EXERCISE AIM
Please state how many lines below include the word "extract"; the reply should be the number only.
[DATA FOR THIS EXERCISE — start]
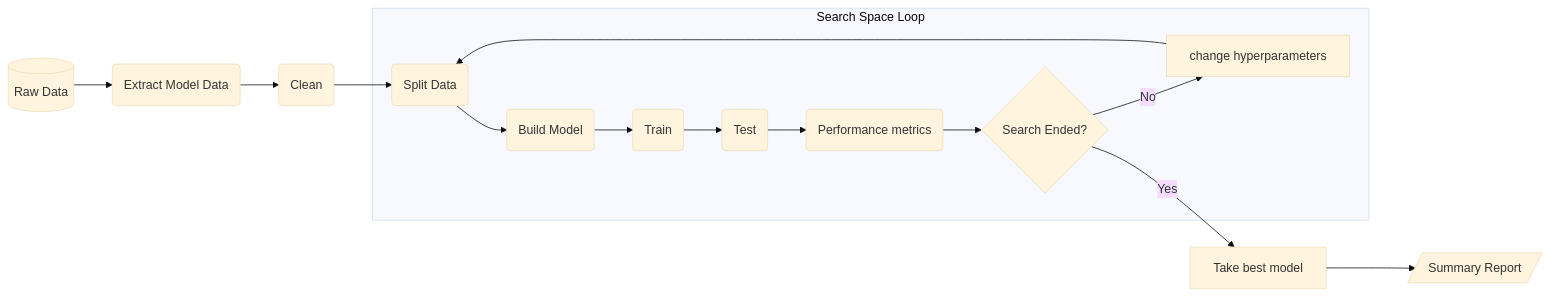
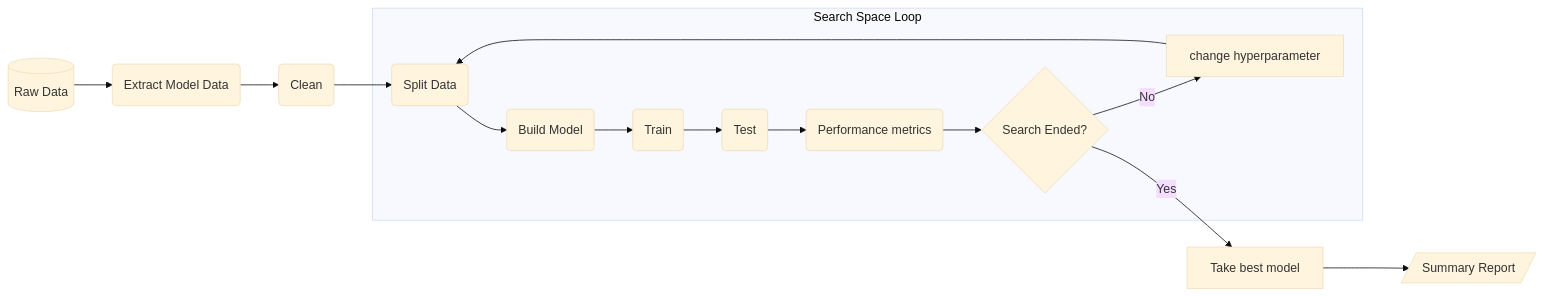
One commit to abdelrahmanaltawil/multiple-sclerosis changed the second of 2 diagrams in docs/source/pipelines.md. Above: the diagram before and after it, drawn with Mermaid (base theme). The commit also changed other lines of this file, not shown here.

````diff
--- a/docs/source/pipelines.md
+++ b/docs/source/pipelines.md
@@ -17,25 +17,25 @@
 ```mermaid
 graph LR
     raw[(Raw Data)] --> extract(Extract Model Data)
     extract --> clean(Clean)
     clean --> split(Split Data)
     split --> build(Build Model)
     build --> train(Train)
     train --> test(Test)
     test --> performance(Performance metrics)
     performance --> loop-ends{Search Ended?}
-    loop-ends --> |No| change[change hyperparameters]
+    loop-ends --> |No| change[change hyperparameter]
     change --> split
     loop-ends --> |Yes| return-best[Take best model]
     return-best --> report[/Summary Report/]
 
     subgraph loop[Search Space Loop]
         split
         build
         train
         test
         performance
         loop-ends
         change
     end
 ```
````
[DATA FOR THIS EXERCISE — finish]
RESPONSE TO THE EXERCISE
2